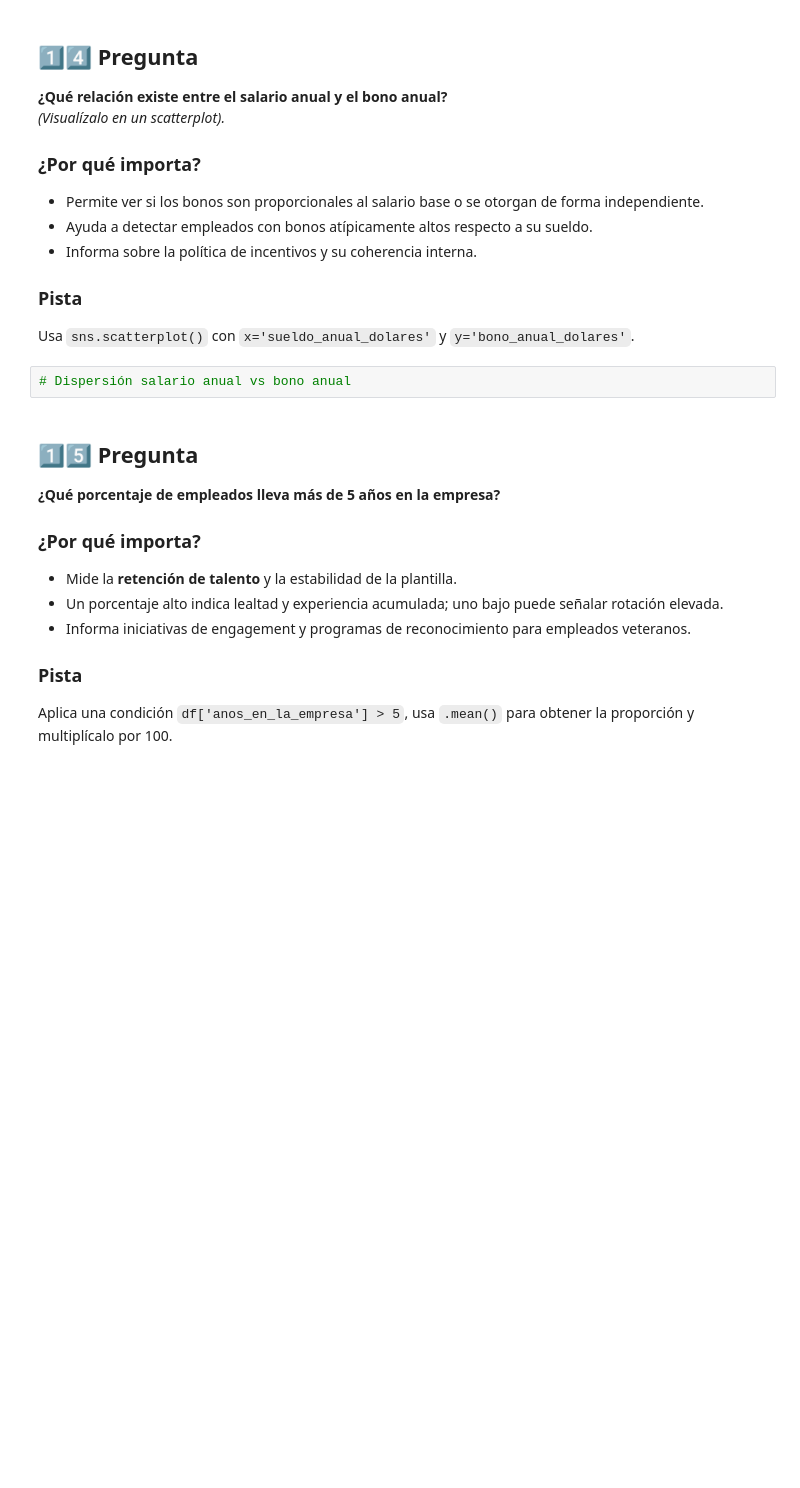
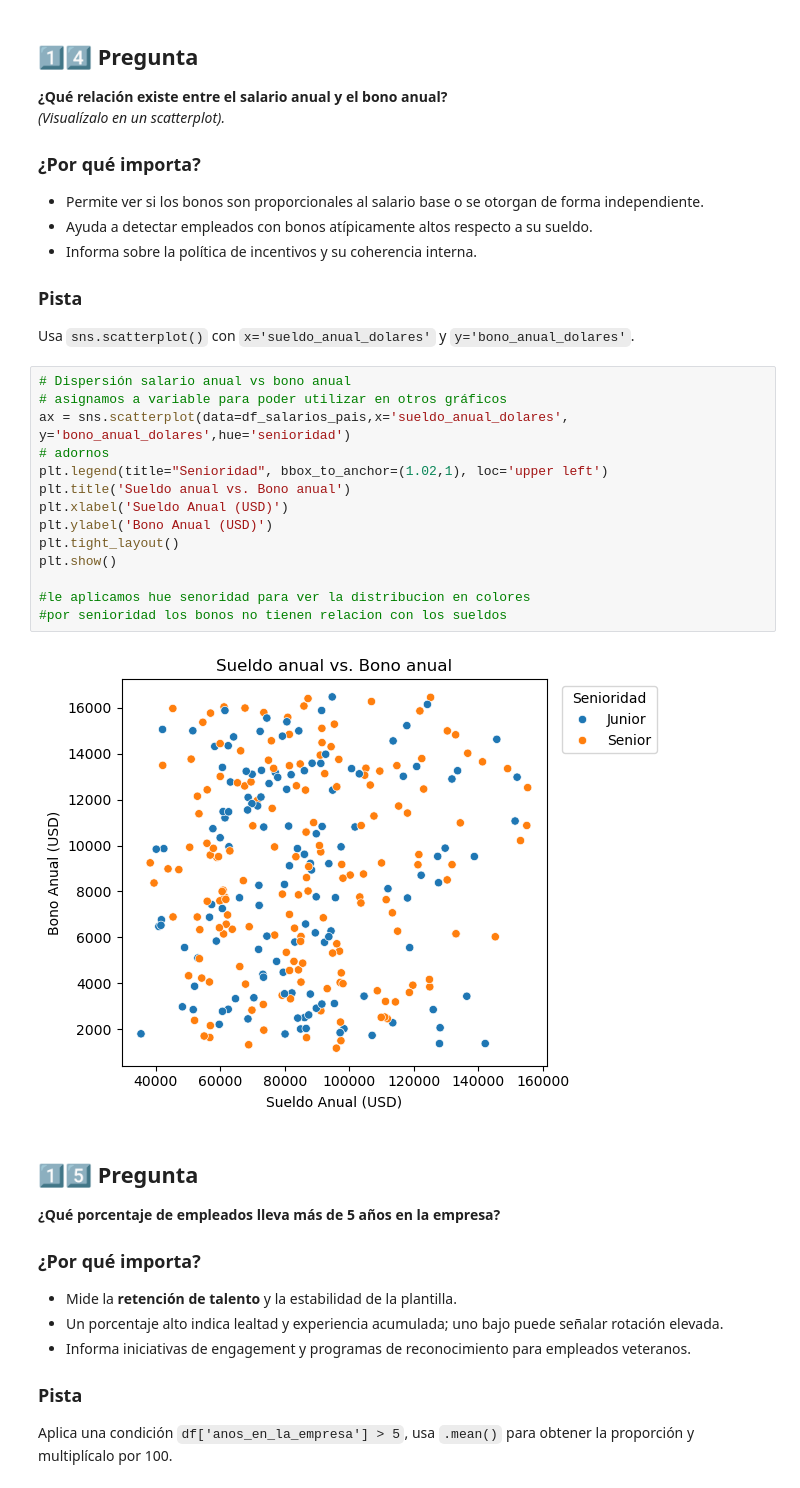
Before and after one commit to panregitt/pydatapanama-cursos, a Jupyter notebook: cursos/analisis_datos/notebooks/pyda_modulo04_fernandovillalobos.ipynb, the cells around one changed output. Saved outputs shown, nothing was run; the diff lists cells and outputs as text; blank space fills up the shorter version.

```diff
--- a/cursos/analisis_datos/notebooks/pyda_modulo04_fernandovillalobos.ipynb
+++ b/cursos/analisis_datos/notebooks/pyda_modulo04_fernandovillalobos.ipynb
@@ -331,6 +367,20 @@ Crea una tabla pivote con `index='pais'`, `columns='senioridad'` y `values='comp
 Usa `sns.scatterplot()` con `x='sueldo_anual_dolares'` y `y='bono_anual_dolares'`.
 # %%
 # Dispersión salario anual vs bono anual
+# asignamos a variable para poder utilizar en otros gráficos
+ax = sns.scatterplot(data=df_salarios_pais,x='sueldo_anual_dolares', y='bono_anual_dolares',hue='senioridad')
+# adornos
+plt.legend(title="Senioridad", bbox_to_anchor=(1.02,1), loc='upper left')
+plt.title('Sueldo anual vs. Bono anual')
+plt.xlabel('Sueldo Anual (USD)')
+plt.ylabel('Bono Anual (USD)')
+plt.tight_layout()
+plt.show()
+
+#le aplicamos hue senoridad para ver la distribucion en colores
+#por senioridad los bonos no tienen relacion con los sueldos
+# %% [output]
+[figure, added]
 # %% [markdown]
 ## 1️⃣5️⃣ Pregunta
 **¿Qué porcentaje de empleados lleva más de 5 años en la empresa?**
```
Also changed, not shown: parts of 14 cells of this notebook.
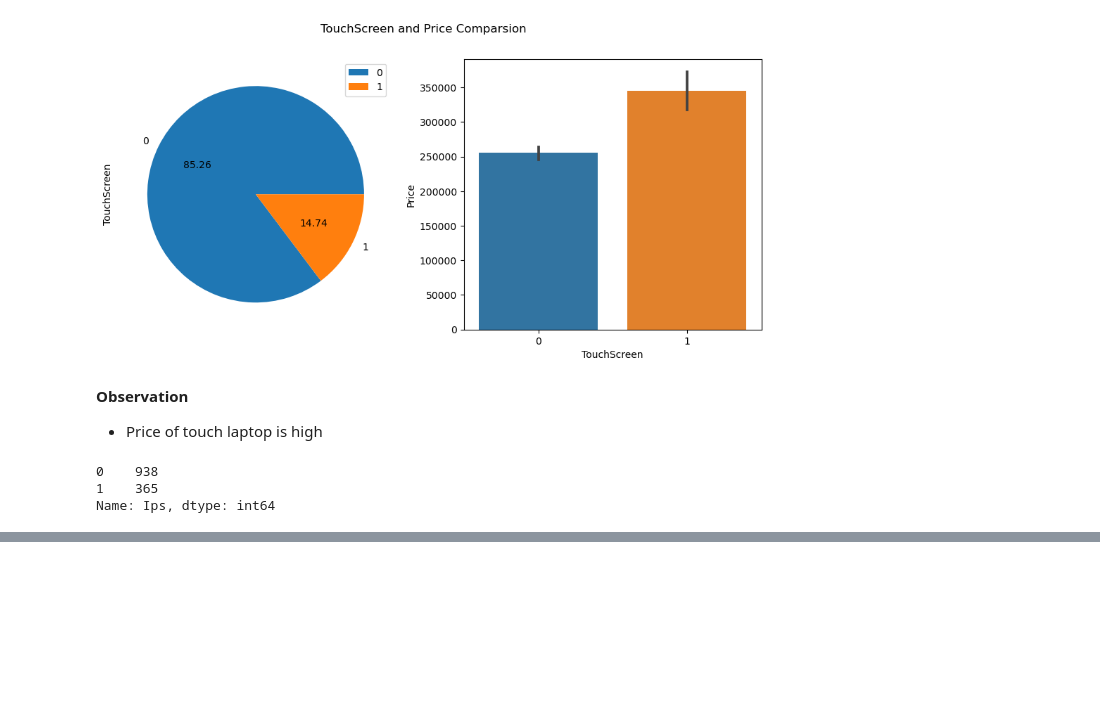
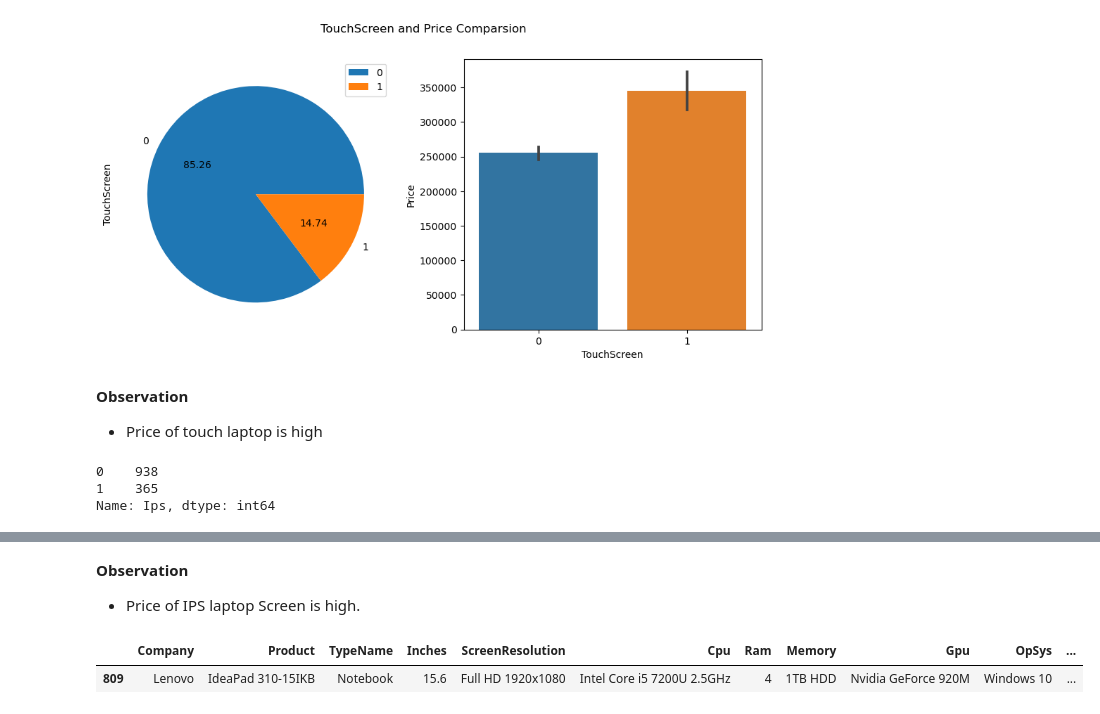
Before and after one commit to Sialsanwal/Data-Science, a Jupyter notebook: Laptop Price/Feature engineering and Modeling.ipynb, the cells around one changed output, grey strips where cells are left out. Cells and saved outputs as stored; diff of their text form; code cells hidden in the pictures; blank space fills up the shorter version.

```diff
--- a/Laptop Price/Feature engineering and Modeling.ipynb
+++ b/Laptop Price/Feature engineering and Modeling.ipynb
@@ -172,0 +175,8 @@ plt.show()
+# %% [markdown]
+**Observation**
+- Price of IPS laptop Screen  is high.
+# %%
+df.sample(1)
+# %% [output]
+|  | Company | Product | TypeName | Inches | ScreenResolution | Cpu | Ram | Memory | Gpu | OpSys | ... |
+| 809 | Lenovo | IdeaPad 310-15IKB | Notebook | 15.6 | Full HD 1920x1080 | Intel Core i5 7200U 2.5GHz | 4 | 1TB HDD | Nvidia GeForce 920M | Windows 10 | ... |
```
Also changed, not shown: parts of 3 cells of this notebook.
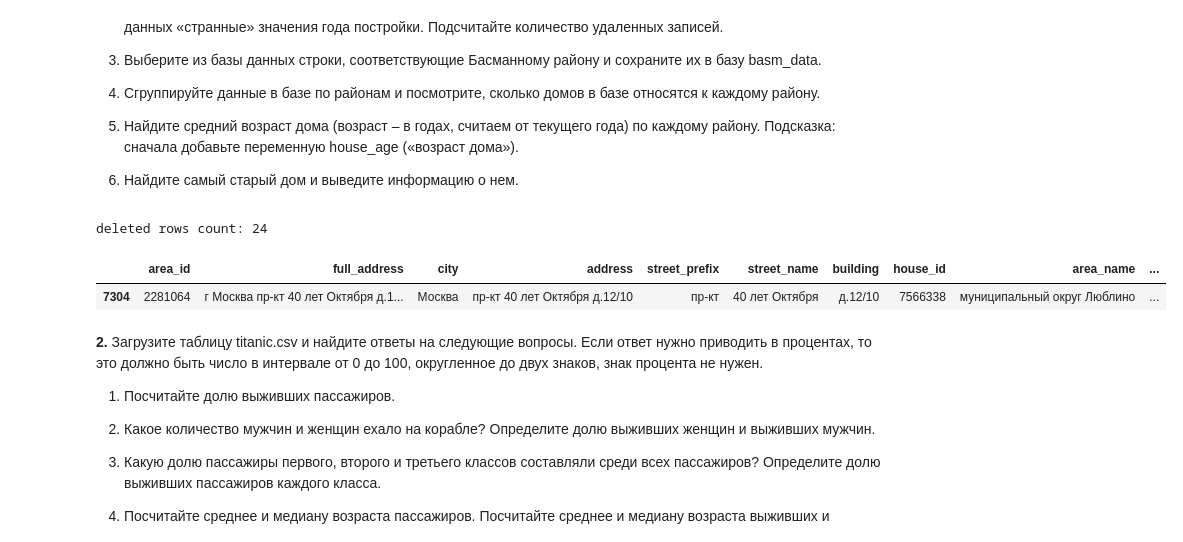
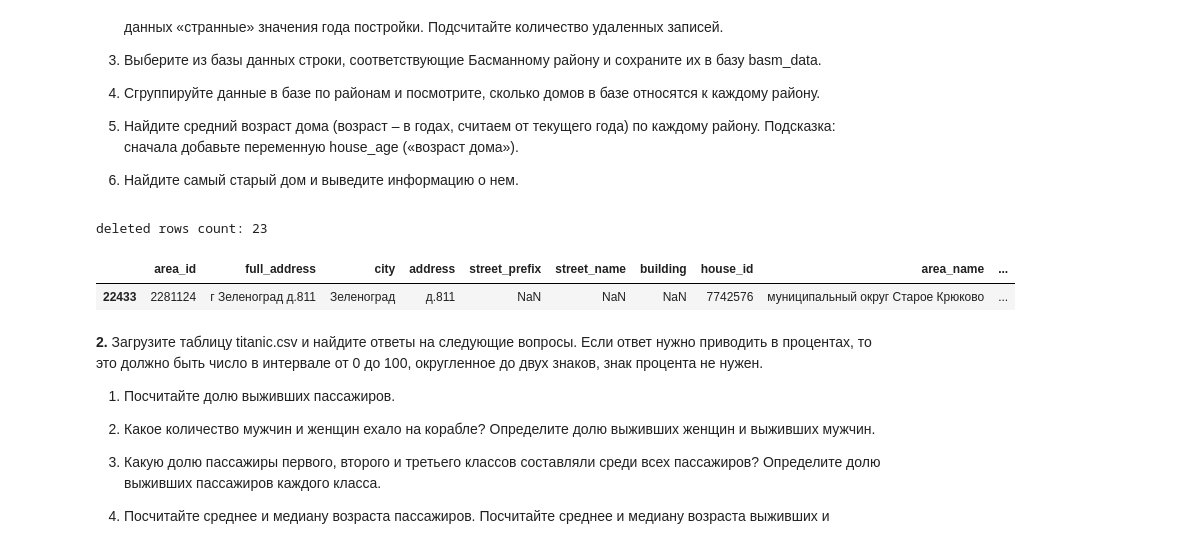
Before and after one commit to Strafred/vyatkaretto, a Jupyter notebook: lab_6/Lab_Python_6_PMI.ipynb, the cells around one changed output. Saved outputs shown, nothing was run; the diff lists cells and outputs as text; code cells hidden in the pictures.

```diff
--- a/lab_6/Lab_Python_6_PMI.ipynb
+++ b/lab_6/Lab_Python_6_PMI.ipynb
@@ -34,39 +34,39 @@ df_build = df_build[df_build["house_year"] != "н.д."]
 df_build["house_year"] = df_build["house_year"].astype(int)
 
 #2:
-first_building_year = 1357
+first_building_year = 1147
 current_year = datetime.now().year
 
 size_before_deleting = df_build.shape[0]
 df_build = df_build[(df_build["house_year"] >= first_building_year) &  (df_build["house_year"] <= current_year)]
 size_after_deleting = df_build.shape[0]
 
 print(f"deleted rows count: {size_before_deleting - size_after_deleting}")
 df_build.to_csv(f"{directory}/df_build.csv")
 
 #3:
 basm_data = df_build[df_build["area_name"].str.contains("Басманный")]
 basm_data.to_csv(f"{directory}/basm_data.csv")
 
 #4:
 def count(x):
     return len(x)
 
 areas_buildings_counts: pd.Series = df_build.groupby("area_name").agg(count).iloc[:, 0]
 areas_buildings_counts.rename("buildings_count").to_csv(f"{directory}/areas_buildings_counts.csv")
 
 #5:
 df_build["house_age"] = current_year - df_build["house_year"]
 areas_mean_buildings_ages: pd.Series = df_build.groupby("area_name").agg("mean")["house_age"]
 areas_mean_buildings_ages.rename("mean_building_age").to_csv(f"{directory}/areas_mean_buildings_ages.csv")
 
 #6:
 max_age = df_build[["house_age"]].agg("max")[0]
 df_build[df_build["house_age"] == max_age]
 # %% [output]
-deleted rows count: 24
+deleted rows count: 23
 |  | area_id | full_address | city | address | street_prefix | street_name | building | house_id | area_name | ... |
-| 7304 | 2281064 | г Москва пр-кт 40 лет Октября д.1... | Москва | пр-кт 40 лет Октября д.12/10 | пр-кт | 40 лет Октября | д.12/10 | 7566338 | муниципальный округ Люблино | ... |
+| 22433 | 2281124 | г Зеленоград д.811 | Зеленоград | д.811 | NaN | NaN | NaN | 7742576 | муниципальный округ Старое Крюково | ... |
 # %% [markdown]
 **2.**	Загрузите таблицу titanic.csv и найдите ответы на следующие вопросы. Если ответ нужно приводить в процентах, то это должно быть число в интервале от 0 до 100, округленное до двух знаков, знак процента не нужен.
 
```
Also changed, not shown: parts of 1 cell of this notebook, 3 other files.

################

What this task involves: Please give back every line above exactly as it stands, without pictures.

Response:
Before and after one commit to panregitt/pydatapanama-cursos, a Jupyter notebook: cursos/analisis_datos/notebooks/pyda_modulo04_fernandovillalobos.ipynb, the cells around one changed output. Saved outputs shown, nothing was run; the diff lists cells and outputs as text; blank space fills up the shorter version.

```diff
--- a/cursos/analisis_datos/notebooks/pyda_modulo04_fernandovillalobos.ipynb
+++ b/cursos/analisis_datos/notebooks/pyda_modulo04_fernandovillalobos.ipynb
@@ -331,6 +367,20 @@ Crea una tabla pivote con `index='pais'`, `columns='senioridad'` y `values='comp
 Usa `sns.scatterplot()` con `x='sueldo_anual_dolares'` y `y='bono_anual_dolares'`.
 # %%
 # Dispersión salario anual vs bono anual
+# asignamos a variable para poder utilizar en otros gráficos
+ax = sns.scatterplot(data=df_salarios_pais,x='sueldo_anual_dolares', y='bono_anual_dolares',hue='senioridad')
+# adornos
+plt.legend(title="Senioridad", bbox_to_anchor=(1.02,1), loc='upper left')
+plt.title('Sueldo anual vs. Bono anual')
+plt.xlabel('Sueldo Anual (USD)')
+plt.ylabel('Bono Anual (USD)')
+plt.tight_layout()
+plt.show()
+
+#le aplicamos hue senoridad para ver la distribucion en colores
+#por senioridad los bonos no tienen relacion con los sueldos
+# %% [output]
+[figure, added]
 # %% [markdown]
 ## 1️⃣5️⃣ Pregunta
 **¿Qué porcentaje de empleados lleva más de 5 años en la empresa?**
```
Also changed, not shown: parts of 14 cells of this notebook.
Before and after one commit to Sialsanwal/Data-Science, a Jupyter notebook: Laptop Price/Feature engineering and Modeling.ipynb, the cells around one changed output, grey strips where cells are left out. Cells and saved outputs as stored; diff of their text form; code cells hidden in the pictures; blank space fills up the shorter version.

```diff
--- a/Laptop Price/Feature engineering and Modeling.ipynb
+++ b/Laptop Price/Feature engineering and Modeling.ipynb
@@ -172,0 +175,8 @@ plt.show()
+# %% [markdown]
+**Observation**
+- Price of IPS laptop Screen  is high.
+# %%
+df.sample(1)
+# %% [output]
+|  | Company | Product | TypeName | Inches | ScreenResolution | Cpu | Ram | Memory | Gpu | OpSys | ... |
+| 809 | Lenovo | IdeaPad 310-15IKB | Notebook | 15.6 | Full HD 1920x1080 | Intel Core i5 7200U 2.5GHz | 4 | 1TB HDD | Nvidia GeForce 920M | Windows 10 | ... |
```
Also changed, not shown: parts of 3 cells of this notebook.
Before and after one commit to Strafred/vyatkaretto, a Jupyter notebook: lab_6/Lab_Python_6_PMI.ipynb, the cells around one changed output. Saved outputs shown, nothing was run; the diff lists cells and outputs as text; code cells hidden in the pictures.

```diff
--- a/lab_6/Lab_Python_6_PMI.ipynb
+++ b/lab_6/Lab_Python_6_PMI.ipynb
@@ -34,39 +34,39 @@ df_build = df_build[df_build["house_year"] != "н.д."]
 df_build["house_year"] = df_build["house_year"].astype(int)
 
 #2:
-first_building_year = 1357
+first_building_year = 1147
 current_year = datetime.now().year
 
 size_before_deleting = df_build.shape[0]
 df_build = df_build[(df_build["house_year"] >= first_building_year) &  (df_build["house_year"] <= current_year)]
 size_after_deleting = df_build.shape[0]
 
 print(f"deleted rows count: {size_before_deleting - size_after_deleting}")
 df_build.to_csv(f"{directory}/df_build.csv")
 
 #3:
 basm_data = df_build[df_build["area_name"].str.contains("Басманный")]
 basm_data.to_csv(f"{directory}/basm_data.csv")
 
 #4:
 def count(x):
     return len(x)
 
 areas_buildings_counts: pd.Series = df_build.groupby("area_name").agg(count).iloc[:, 0]
 areas_buildings_counts.rename("buildings_count").to_csv(f"{directory}/areas_buildings_counts.csv")
 
 #5:
 df_build["house_age"] = current_year - df_build["house_year"]
 areas_mean_buildings_ages: pd.Series = df_build.groupby("area_name").agg("mean")["house_age"]
 areas_mean_buildings_ages.rename("mean_building_age").to_csv(f"{directory}/areas_mean_buildings_ages.csv")
 
 #6:
 max_age = df_build[["house_age"]].agg("max")[0]
 df_build[df_build["house_age"] == max_age]
 # %% [output]
-deleted rows count: 24
+deleted rows count: 23
 |  | area_id | full_address | city | address | street_prefix | street_name | building | house_id | area_name | ... |
-| 7304 | 2281064 | г Москва пр-кт 40 лет Октября д.1... | Москва | пр-кт 40 лет Октября д.12/10 | пр-кт | 40 лет Октября | д.12/10 | 7566338 | муниципальный округ Люблино | ... |
+| 22433 | 2281124 | г Зеленоград д.811 | Зеленоград | д.811 | NaN | NaN | NaN | 7742576 | муниципальный округ Старое Крюково | ... |
 # %% [markdown]
 **2.**	Загрузите таблицу titanic.csv и найдите ответы на следующие вопросы. Если ответ нужно приводить в процентах, то это должно быть число в интервале от 0 до 100, округленное до двух знаков, знак процента не нужен.
 
```
Also changed, not shown: parts of 1 cell of this notebook, 3 other files.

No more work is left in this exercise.